Mute: The Silence of Dogs in Cars

If you've ever left your dog alone in a car and seen "the look," or if you've seen these expressions on other dogs in cars...

Maria Goodavage  |  Jan 4th 2011


If you’ve ever left your dog alone in a car and seen “the look,” or if you’ve seen these expressions on other dogs in cars by themselves, the photos of Martin Usborne will resonate with you. They are absolutely beautiful, and convey an array of emotions from those left behind in a giant fishbowl with soft seats. I’ll intersperse some of this photos from Usborne’s “Mute” project with his words about how these photos came to be. You can see more of the photos from this series on his site. He does stunning work, regardless of the subject. Be sure to sniff around beyond the photos from this project.

Words and Photos by Martin Usborne

I was once left in a car at a young age.

I don’t know when or where or for how long, possibly at the age of four, perhaps outside Tesco’s, probably for fifteen minutes only. The details don’t matter. The point is that I wondered if anyone would come back. It seems trivial now but in a child’s mind it is possible to be alone forever.

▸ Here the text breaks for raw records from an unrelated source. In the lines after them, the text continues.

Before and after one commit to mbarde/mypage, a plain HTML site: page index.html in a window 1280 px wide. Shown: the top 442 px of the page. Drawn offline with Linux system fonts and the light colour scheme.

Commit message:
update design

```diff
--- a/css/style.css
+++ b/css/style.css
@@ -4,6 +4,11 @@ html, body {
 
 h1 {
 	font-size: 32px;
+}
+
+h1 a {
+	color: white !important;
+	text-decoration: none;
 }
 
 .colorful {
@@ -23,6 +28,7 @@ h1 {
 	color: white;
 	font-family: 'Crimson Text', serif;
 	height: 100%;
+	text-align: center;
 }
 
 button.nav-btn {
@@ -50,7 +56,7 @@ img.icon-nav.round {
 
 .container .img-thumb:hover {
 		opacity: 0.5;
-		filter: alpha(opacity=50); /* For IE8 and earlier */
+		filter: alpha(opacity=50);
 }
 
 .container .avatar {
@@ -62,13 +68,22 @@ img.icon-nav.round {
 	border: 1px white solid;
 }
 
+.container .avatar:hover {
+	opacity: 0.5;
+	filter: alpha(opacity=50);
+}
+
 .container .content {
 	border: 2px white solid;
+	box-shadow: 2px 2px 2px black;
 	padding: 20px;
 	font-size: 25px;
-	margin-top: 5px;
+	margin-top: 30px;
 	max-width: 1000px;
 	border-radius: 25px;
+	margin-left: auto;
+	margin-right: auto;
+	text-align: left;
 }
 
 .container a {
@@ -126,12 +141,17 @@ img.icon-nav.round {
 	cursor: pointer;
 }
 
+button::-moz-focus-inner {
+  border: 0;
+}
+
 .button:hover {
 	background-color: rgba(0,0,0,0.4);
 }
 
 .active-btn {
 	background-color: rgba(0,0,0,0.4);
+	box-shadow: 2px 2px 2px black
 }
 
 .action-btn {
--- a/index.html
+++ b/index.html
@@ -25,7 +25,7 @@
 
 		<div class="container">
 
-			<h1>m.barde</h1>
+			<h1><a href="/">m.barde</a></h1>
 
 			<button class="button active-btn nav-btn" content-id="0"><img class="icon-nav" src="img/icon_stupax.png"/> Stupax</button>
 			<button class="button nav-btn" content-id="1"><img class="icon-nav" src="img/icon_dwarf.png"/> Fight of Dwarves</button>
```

Around the same age I began to feel a deep affinity with animals – in particular their plight at the hands of humans. I remember watching TV and seeing footage of a dog being put in a plastic bag and being kicked. What appalled me most was that the dog could not speak back. Its muteness terrified me.

I should say that I was a well-loved child and never abandoned and yet it is clear that both these experiences arose from the same place deep inside me: a fear of being alone and unheard. Perhaps this is a fear we all share at some level, I am not sure.

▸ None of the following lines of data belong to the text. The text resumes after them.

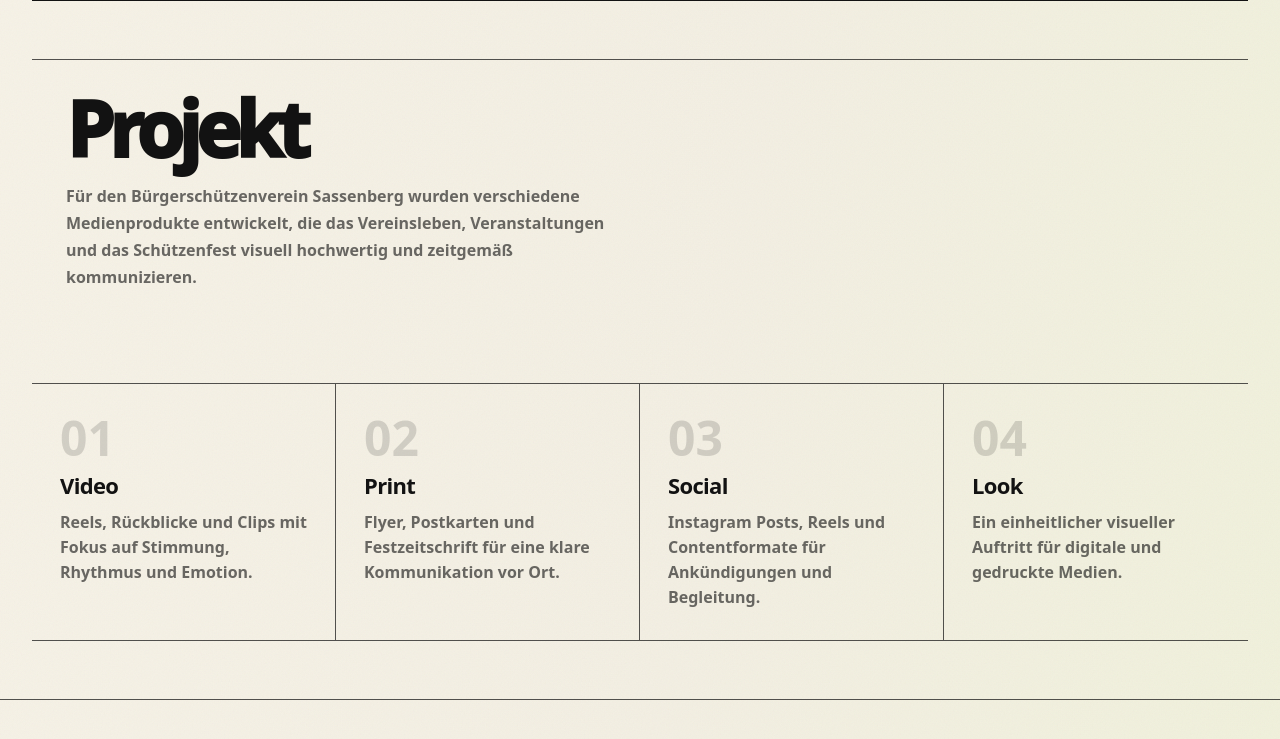
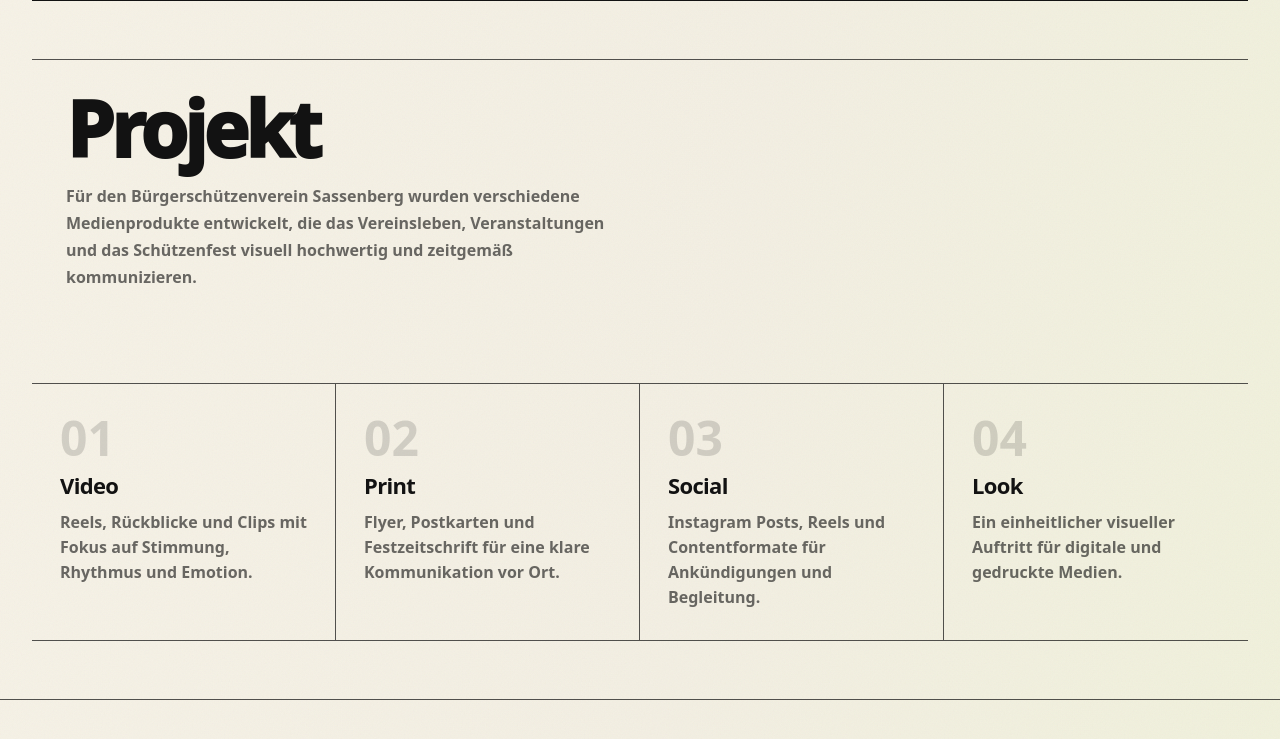
Before and after one commit to morningmonkbit/nivolu, a plain HTML site: page projekt-bsvsbg.html in a window 1280 px wide. Shown: the part 1279-2018 px from the top of the page. Drawn offline with Linux system fonts and the light colour scheme.

Commit message:
Refactor HTML structure and styles for clarity

```diff
--- a/projekt-bsvsbg.html
+++ b/projekt-bsvsbg.html
@@ -184,7 +184,7 @@
       margin:0 0 20px;
       font-size:clamp(42px,6vw,82px);
       line-height:.9;
-      letter-spacing:-.075em;
+      letter-spacing:-.05em;
       font-weight:950;
     }
 
```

The images in this series explore that feeling, both in relation to myself and to animals in general. The camera is the perfect tool for capturing a sense of silence and longing: the shutter freezes the subject for ever and two layers of glass are placed between the viewer and the viewed: the glass of the lens, the glass of the picture frame and, in this instance, the glass of the car window further isolates the animal. The dog is truly trapped.

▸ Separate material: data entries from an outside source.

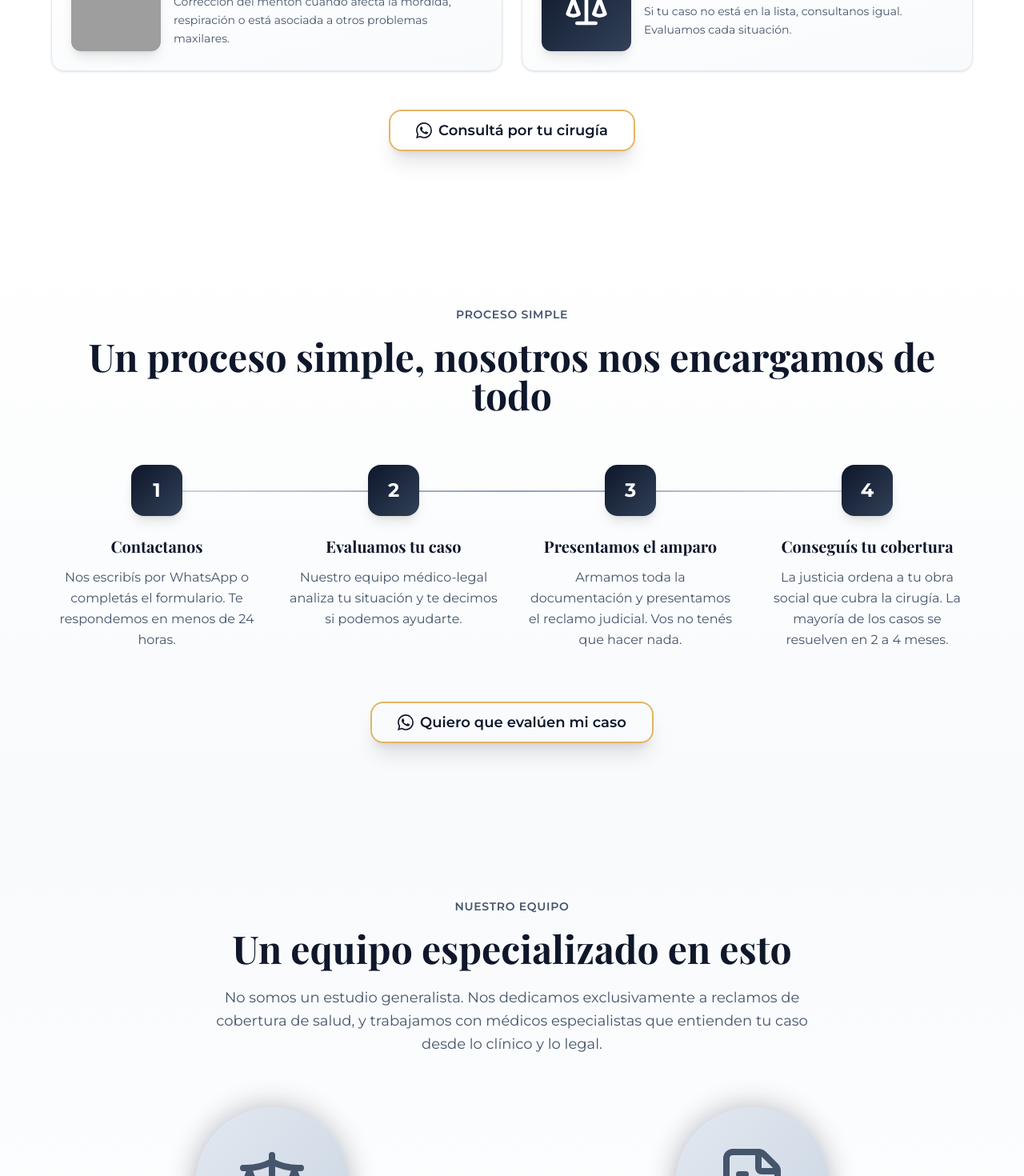
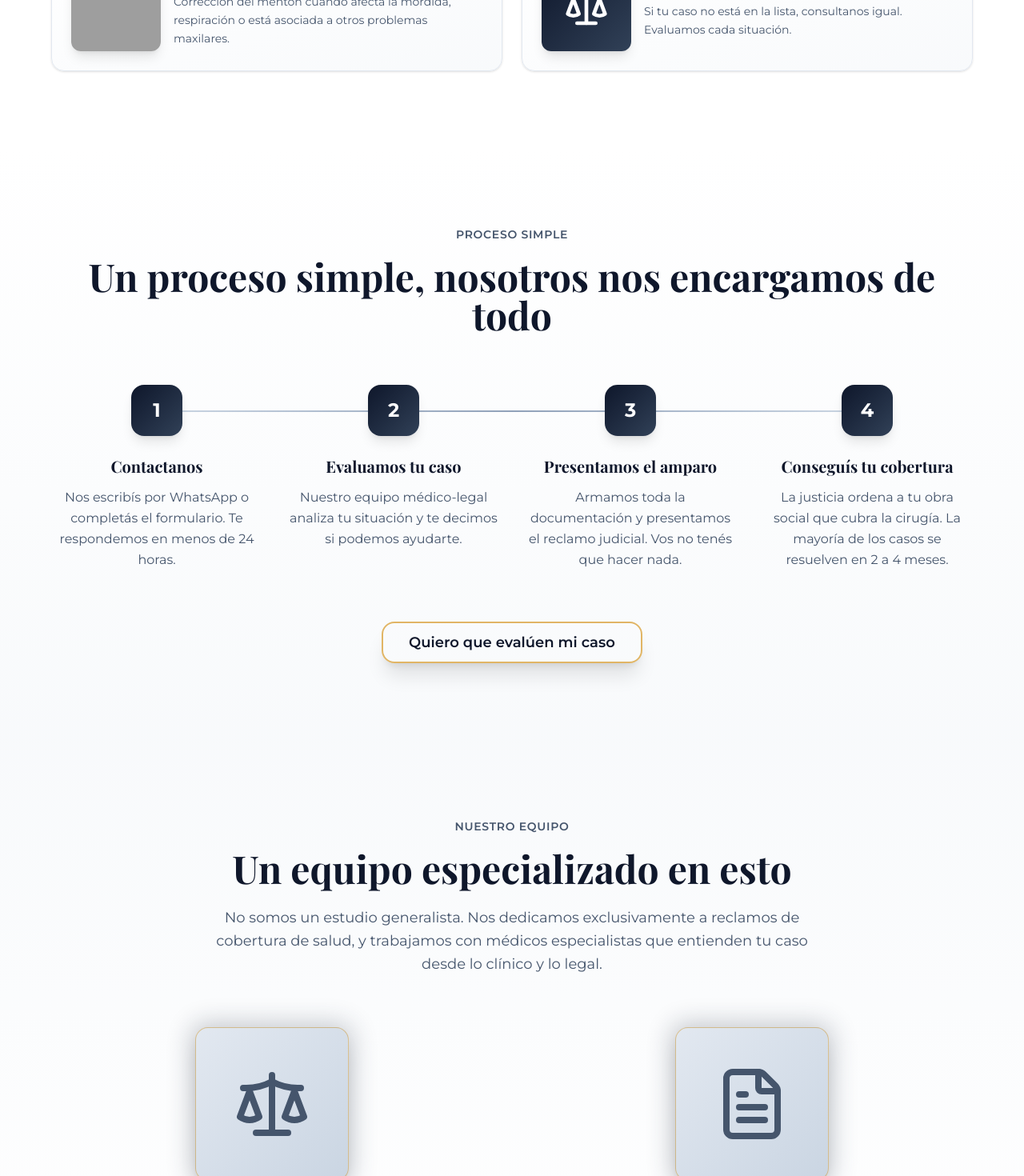
Before and after one commit to VM-Studio/Edu2-web, a Next.js app: page / in a window 1280 px wide. Shown: the part 1120-2590 px from the top of the page at 80% size. Built offline with nearby package versions, Linux system fonts and the light colour scheme; grey boxes are pictures that could not be loaded.

Commit message:
cambios -3 terminados

```diff
--- a/app/gracias/page.tsx
+++ b/app/gracias/page.tsx
@@ -39,7 +39,7 @@ export default function GraciasPage() {
               Volver al inicio
             </Link>
           </Button>
-          <Button size="lg" variant="outline" asChild className="bg-yellow-600/5 hover:bg-yellow-600/10 text-white border-2 border-yellow-600/60 hover:border-yellow-500 backdrop-blur-sm shadow-xl hover:scale-105 transition-all px-10 py-7 font-semibold text-lg rounded-2xl">
+          <Button size="lg" variant="outline" asChild className="bg-yellow-600/5 hover:bg-yellow-600/10 text-white border-2 border-yellow-600/60 hover:border-yellow-600 backdrop-blur-sm shadow-xl hover:scale-105 transition-all px-10 py-7 font-semibold text-lg rounded-2xl">
             <a href="https://wa.me/5491112345678" target="_blank" rel="noopener noreferrer">
               <WhatsAppIcon className="mr-3 h-6 w-6" />
               WhatsApp
--- a/app/page.tsx
+++ b/app/page.tsx
@@ -121,7 +121,7 @@ export default function HomePage() {
                   </Button>
 
                   {/* Botón Secundario */}
-                  <Button size="lg" variant="outline" asChild className="bg-transparent hover:bg-yellow-600/10 text-white border-2 border-yellow-600/60 hover:border-yellow-500 backdrop-blur-sm shadow-xl hover:shadow-2xl transition-all hover:scale-105 text-base px-8 py-6 rounded-2xl font-semibold">
+                  <Button size="lg" variant="outline" asChild className="bg-transparent hover:bg-yellow-600/10 text-white border-2 border-yellow-600/60 hover:border-yellow-600 backdrop-blur-sm shadow-xl hover:shadow-2xl transition-all hover:scale-105 text-base px-8 py-6 rounded-2xl font-semibold">
                     <Link href="#como-funciona">
                       Ver cómo funciona
                     </Link>
@@ -254,15 +254,6 @@ export default function HomePage() {
               </div>
 
             </div>
-
-            <div className="text-center mt-12">
-              <Button size="lg" variant="outline" asChild className="bg-transparent hover:bg-yellow-600/10 text-slate-900 border-2 border-yellow-600/60 hover:border-yellow-500 shadow-xl hover:shadow-2xl transition-all hover:scale-105 text-lg px-8 py-6 rounded-2xl font-semibold">
-                <a href="https://wa.me/5491112345678" target="_blank" rel="noopener noreferrer">
-                  <WhatsAppIcon className="mr-2 h-5 w-5" />
-                  Consultá por tu cirugía
-                </a>
-              </Button>
-            </div>
           </div>
         </div>
       </section>
@@ -329,11 +320,10 @@ export default function HomePage() {
 
             {/* CTA */}
             <div className="text-center mt-16">
-              <Button size="lg" variant="outline" asChild className="bg-transparent hover:bg-yellow-600/10 text-slate-900 border-2 border-yellow-600/60 hover:border-yellow-500 shadow-xl hover:shadow-2xl transition-all hover:scale-105 text-lg px-8 py-6 rounded-2xl font-semibold">
-                <a href="https://wa.me/5491112345678" target="_blank" rel="noopener noreferrer">
-                  <WhatsAppIcon className="mr-2 h-5 w-5" />
+              <Button size="lg" variant="outline" asChild className="bg-transparent hover:bg-yellow-600/10 text-slate-900 border-2 border-yellow-600/60 hover:border-yellow-600 shadow-xl hover:shadow-2xl transition-all hover:scale-105 text-lg px-8 py-6 rounded-2xl font-semibold">
+                <Link href="/contacto">
                   Quiero que evalúen mi caso
-                </a>
+                </Link>
               </Button>
             </div>
           </div>
@@ -358,8 +348,8 @@ export default function HomePage() {
               {/* Perfil 1 */}
               <div className="text-center group">
                 <div className="relative inline-block mb-6">
-                  <div className="absolute -inset-1 bg-linear-to-br from-slate-900 to-slate-700 rounded-full blur-lg opacity-25 group-hover:opacity-40 transition-opacity"></div>
-                  <div className="relative w-48 h-48 bg-linear-to-br from-slate-200 to-slate-300 rounded-full mx-auto flex items-center justify-center shadow-xl">
+                  <div className="absolute -inset-1 bg-linear-to-br from-slate-900 to-slate-700 rounded-2xl blur-lg opacity-25 group-hover:opacity-40 transition-opacity"></div>
+                  <div className="relative w-48 h-48 bg-linear-to-br from-slate-200 to-slate-300 rounded-2xl mx-auto flex items-center justify-center shadow-xl border border-yellow-600/40">
                     <Scale className="w-24 h-24 text-slate-600" />
                   </div>
                 </div>
@@ -372,8 +362,8 @@ export default function HomePage() {
               {/* Perfil 2 */}
               <div className="text-center group">
                 <div className="relative inline-block mb-6">
-                  <div className="absolute -inset-1 bg-linear-to-br from-slate-900 to-slate-700 rounded-full blur-lg opacity-25 group-hover:opacity-40 transition-opacity"></div>
-                  <div className="relative w-48 h-48 bg-linear-to-br from-slate-200 to-slate-300 rounded-full mx-auto flex items-center justify-center shadow-xl">
+                  <div className="absolute -inset-1 bg-linear-to-br from-slate-900 to-slate-700 rounded-2xl blur-lg opacity-25 group-hover:opacity-40 transition-opacity"></div>
+                  <div className="relative w-48 h-48 bg-linear-to-br from-slate-200 to-slate-300 rounded-2xl mx-auto flex items-center justify-center shadow-xl border border-yellow-600/40">
                     <FileText className="w-24 h-24 text-slate-600" />
                   </div>
                 </div>
@@ -403,7 +393,7 @@ export default function HomePage() {
               {/* Testimonio 1 */}
               <div className="bg-linear-to-br from-white to-slate-50 p-8 rounded-2xl shadow-lg border border-slate-200 hover:shadow-2xl hover:border-slate-300 transition-all duration-300">
                 <div className="mb-6">
-                  <svg className="w-12 h-12 text-slate-900/20" fill="currentColor" viewBox="0 0 32 32">
+                  <svg className="w-12 h-12 text-yellow-600" fill="currentColor" viewBox="0 0 32 32">
                     <path d="M10 8c-3.3 0-6 2.7-6 6v10h8V14c0-3.3-2.7-6-6-6zm16 0c-3.3 0-6 2.7-6 6v10h8V14c0-3.3-2.7-6-6-6z"/>
                   </svg>
                 </div>
@@ -418,7 +408,7 @@ export default function HomePage() {
               {/* Testimonio 2 */}
               <div className="bg-linear-to-br from-white to-slate-50 p-8 rounded-2xl shadow-lg border border-slate-200 hover:shadow-2xl hover:border-slate-300 transition-all duration-300">
                 <div className="mb-6">
-                  <svg className="w-12 h-12 text-slate-900/20" fill="currentColor" viewBox="0 0 32 32">
+                  <svg className="w-12 h-12 text-yellow-600" fill="currentColor" viewBox="0 0 32 32">
                     <path d="M10 8c-3.3 0-6 2.7-6 6v10h8V14c0-3.3-2.7-6-6-6zm16 0c-3.3 0-6 2.7-6 6v10h8V14c0-3.3-2.7-6-6-6z"/>
                   </svg>
                 </div>
@@ -433,7 +423,7 @@ export default function HomePage() {
               {/* Testimonio 3 */}
               <div className="bg-linear-to-br from-white to-slate-50 p-8 rounded-2xl shadow-lg border border-slate-200 hover:shadow-2xl hover:border-slate-300 transition-all duration-300">
                 <div className="mb-6">
-                  <svg className="w-12 h-12 text-slate-900/20" fill="currentColor" viewBox="0 0 32 32">
+                  <svg className="w-12 h-12 text-yellow-600" fill="currentColor" viewBox="0 0 32 32">
                     <path d="M10 8c-3.3 0-6 2.7-6 6v10h8V14c0-3.3-2.7-6-6-6zm16 0c-3.3 0-6 2.7-6 6v10h8V14c0-3.3-2.7-6-6-6z"/>
                   </svg>
                 </div>
@@ -502,7 +492,7 @@ export default function HomePage() {
         <div className="absolute top-1/2 left-1/2 -translate-x-1/2 -translate-y-1/2 w-[600px] h-[600px] bg-slate-700/20 rounded-full blur-[150px] animate-pulse"></div>
 
         <div className="container mx-auto px-4 relative z-10">
-          <div className="max-w-5xl mx-auto">
+          <div className="max-w-3xl mx-auto">
             <div className="text-center mb-16">
               <h2 className="text-4xl md:text-5xl lg:text-6xl font-bold mb-6 tracking-tight">
                 Tu cirugía no puede esperar. Tu reclamo tampoco.
@@ -513,7 +503,7 @@ export default function HomePage() {
               <div className="h-1 w-24 bg-white/30 rounded-full mx-auto mt-8"></div>
             </div>
 
-            <form onSubmit={handleSubmit} className="bg-white/10 backdrop-blur-xl p-10 md:p-12 rounded-3xl border-2 border-white/20 shadow-2xl hover:border-white/30 transition-all">
+            <form onSubmit={handleSubmit} className="bg-white/10 backdrop-blur-xl p-8 md:p-10 rounded-3xl border-2 border-white/20 shadow-2xl hover:border-white/30 transition-all">
               <div className="grid md:grid-cols-2 gap-8 mb-8">
                 <div>
                   <label htmlFor="nombre" className="block text-base font-semibold mb-3 text-slate-100">
@@ -611,7 +601,7 @@ export default function HomePage() {
               <p className="text-slate-200 mb-6 text-lg">
                 ¿Preferís escribirnos directo?
               </p>
-              <Button size="lg" variant="outline" asChild className="bg-yellow-600/5 hover:bg-yellow-600/10 text-white border-2 border-yellow-600/60 hover:border-yellow-500 backdrop-blur-sm shadow-xl hover:scale-105 transition-all px-10 py-7 font-semibold text-lg rounded-2xl">
+              <Button size="lg" variant="outline" asChild className="bg-yellow-600/5 hover:bg-yellow-600/10 text-white border-2 border-yellow-600/60 hover:border-yellow-600 backdrop-blur-sm shadow-xl hover:scale-105 transition-all px-10 py-7 font-semibold text-lg rounded-2xl">
                 <a href="https://wa.me/5491112345678" target="_blank" rel="noopener noreferrer">
                   <WhatsAppIcon className="mr-3 h-6 w-6" />
                   Chatear ahora
--- a/app/servicios/page.tsx
+++ b/app/servicios/page.tsx
@@ -246,7 +246,7 @@ export default function ServiciosPage() {
               <Button size="lg" asChild className="bg-white text-slate-900 hover:bg-slate-100 shadow-2xl hover:shadow-white/20 hover:scale-105 transition-all px-8 py-6 font-bold text-base rounded-2xl">
                 <a href="/contacto">Consulta gratis →</a>
               </Button>
-              <Button size="lg" variant="outline" asChild className="bg-yellow-600/5 hover:bg-yellow-600/10 text-white border-2 border-yellow-600/60 hover:border-yellow-500 backdrop-blur-sm shadow-xl hover:scale-105 transition-all px-8 py-6 font-semibold text-base rounded-2xl">
+              <Button size="lg" variant="outline" asChild className="bg-yellow-600/5 hover:bg-yellow-600/10 text-white border-2 border-yellow-600/60 hover:border-yellow-600 backdrop-blur-sm shadow-xl hover:scale-105 transition-all px-8 py-6 font-semibold text-base rounded-2xl">
                 <a href="https://wa.me/5491112345678" target="_blank" rel="noopener noreferrer">
                   <WhatsAppIcon className="mr-2 h-5 w-5" />
                   WhatsApp
```
Also changed, not shown: components/header.tsx (+5 -15 lines).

When I started this project I knew the photos would be dark. What I didn’t expect was to see so many subtle reactions by the dogs: some sad, some expectant, some angry, some dejected. It was as if upon opening up a box of grey-coloured pencils I was surprised to see so many shades inside.

I hope that these pictures are engaging and perhaps a little amusing. I want to show that there is life in the dark places within us.

(I want to thank Top Dogster Dog Ted Rheingold for the heads up on these amazingly evocative photos.)